Ann Powers

Note: NPR's First Listen audio comes down after the album is released. However, you can still listen with the Spotify or Apple Music playlist at the bottom of the page.

If you're out in the clubs in Nashville in 2017, you have a good chance of discovering the powerful, lyrical voice of Kyshona. The South Carolina native came to Nashville after a long stint in Athens, Ga.'s singer-songwriter circles. She soon found her place in the city as part of both the soul and rock scenes and has released two independent albums since then: 2014's Go and 2016's Ride.

When Chuck Berry died last week, the music-loving world rose to acknowledge his status as, in Bob Dylan's words, the Shakespeare of rock and roll. The man was 90; people were ready. Jon Pareles, chief pop critic of The New York Times, and David Remnick, editor at The New Yorker, both immediately published lengthy obituaries. Musicians ranging from Bruce Springsteen to Questlove to Keith Richards of The Rolling Stones – Berry's famous protégé – rushed to pay tribute.

Marty Stuart is a walking, talking, singing, guitar-slinging repository of American popular music. The multiple-Grammy winner has had a long and storied career rooted in country music, but spanning everything from honky-tonk to "hillbilly rock" and from Southern gospel and blues to Native American balladry.

Note: NPR's First Listen audio comes down after the album is released. However, you can still listen with the Spotify or Apple Music playlist at the bottom of the page.

Almost a month ago, President Trump's immigration ban pushed words with long histories back into the foreground of the public conversation; one was "refugee." Since then, much analysis and inflated rhetoric has attached itself to that word, but not that many Americans have had (or have taken) the chance to interact directly with those to whom it applies. Music has long provided one way for outsiders to connect with refugees' hopes and fears. A recent encounter in Nashville reminded me of the revelations it bears.
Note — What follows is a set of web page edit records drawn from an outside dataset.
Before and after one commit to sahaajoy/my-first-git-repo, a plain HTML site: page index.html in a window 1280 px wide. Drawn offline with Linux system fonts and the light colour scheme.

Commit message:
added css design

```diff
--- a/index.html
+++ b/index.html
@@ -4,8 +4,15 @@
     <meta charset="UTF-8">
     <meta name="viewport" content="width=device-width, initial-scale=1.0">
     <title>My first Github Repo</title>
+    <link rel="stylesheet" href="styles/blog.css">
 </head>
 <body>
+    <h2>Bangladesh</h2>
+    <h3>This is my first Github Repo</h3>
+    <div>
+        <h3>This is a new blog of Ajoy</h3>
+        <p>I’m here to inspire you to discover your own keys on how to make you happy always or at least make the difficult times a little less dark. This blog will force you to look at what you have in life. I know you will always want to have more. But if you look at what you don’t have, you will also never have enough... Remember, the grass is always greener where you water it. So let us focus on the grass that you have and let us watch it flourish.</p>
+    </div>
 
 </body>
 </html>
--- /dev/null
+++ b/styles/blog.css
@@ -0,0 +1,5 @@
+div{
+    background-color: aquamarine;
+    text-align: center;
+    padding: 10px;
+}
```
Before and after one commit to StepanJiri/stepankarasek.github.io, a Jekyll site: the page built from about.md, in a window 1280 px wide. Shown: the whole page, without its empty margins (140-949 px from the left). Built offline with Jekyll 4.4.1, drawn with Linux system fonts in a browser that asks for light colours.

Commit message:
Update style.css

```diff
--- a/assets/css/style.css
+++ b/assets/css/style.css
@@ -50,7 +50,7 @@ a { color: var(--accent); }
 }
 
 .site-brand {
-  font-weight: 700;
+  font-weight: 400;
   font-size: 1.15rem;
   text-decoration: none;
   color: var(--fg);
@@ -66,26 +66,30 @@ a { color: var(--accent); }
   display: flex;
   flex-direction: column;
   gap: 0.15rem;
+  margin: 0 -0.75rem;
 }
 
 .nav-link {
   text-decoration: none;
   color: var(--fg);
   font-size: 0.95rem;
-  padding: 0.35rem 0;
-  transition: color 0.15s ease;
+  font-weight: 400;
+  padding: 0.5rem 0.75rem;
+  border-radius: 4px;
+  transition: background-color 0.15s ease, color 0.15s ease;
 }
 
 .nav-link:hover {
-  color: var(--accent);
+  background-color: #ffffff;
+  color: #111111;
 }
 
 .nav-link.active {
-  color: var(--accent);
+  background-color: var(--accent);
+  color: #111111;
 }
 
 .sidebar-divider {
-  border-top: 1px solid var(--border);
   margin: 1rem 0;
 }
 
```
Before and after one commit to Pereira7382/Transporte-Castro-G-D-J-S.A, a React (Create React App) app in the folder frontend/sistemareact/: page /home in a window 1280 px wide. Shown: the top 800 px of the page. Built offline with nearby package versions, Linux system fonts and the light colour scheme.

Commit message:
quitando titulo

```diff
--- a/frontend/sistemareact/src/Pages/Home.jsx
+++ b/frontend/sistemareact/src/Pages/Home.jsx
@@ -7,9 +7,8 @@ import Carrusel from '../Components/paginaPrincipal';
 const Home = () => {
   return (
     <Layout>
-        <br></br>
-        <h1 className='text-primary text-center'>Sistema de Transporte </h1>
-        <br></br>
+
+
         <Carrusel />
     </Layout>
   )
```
Little Bandit is a group devoted to the songs of Alex Caress, who's making classic country music with a sassy and subtly political twist. Caress first impressed Nashville audiences as part of the dream-pop band Ponychase, which was led by his sister, Jordan. More recently, he's played keyboards in breakout punk-blues star Adia Victoria's band.

Pages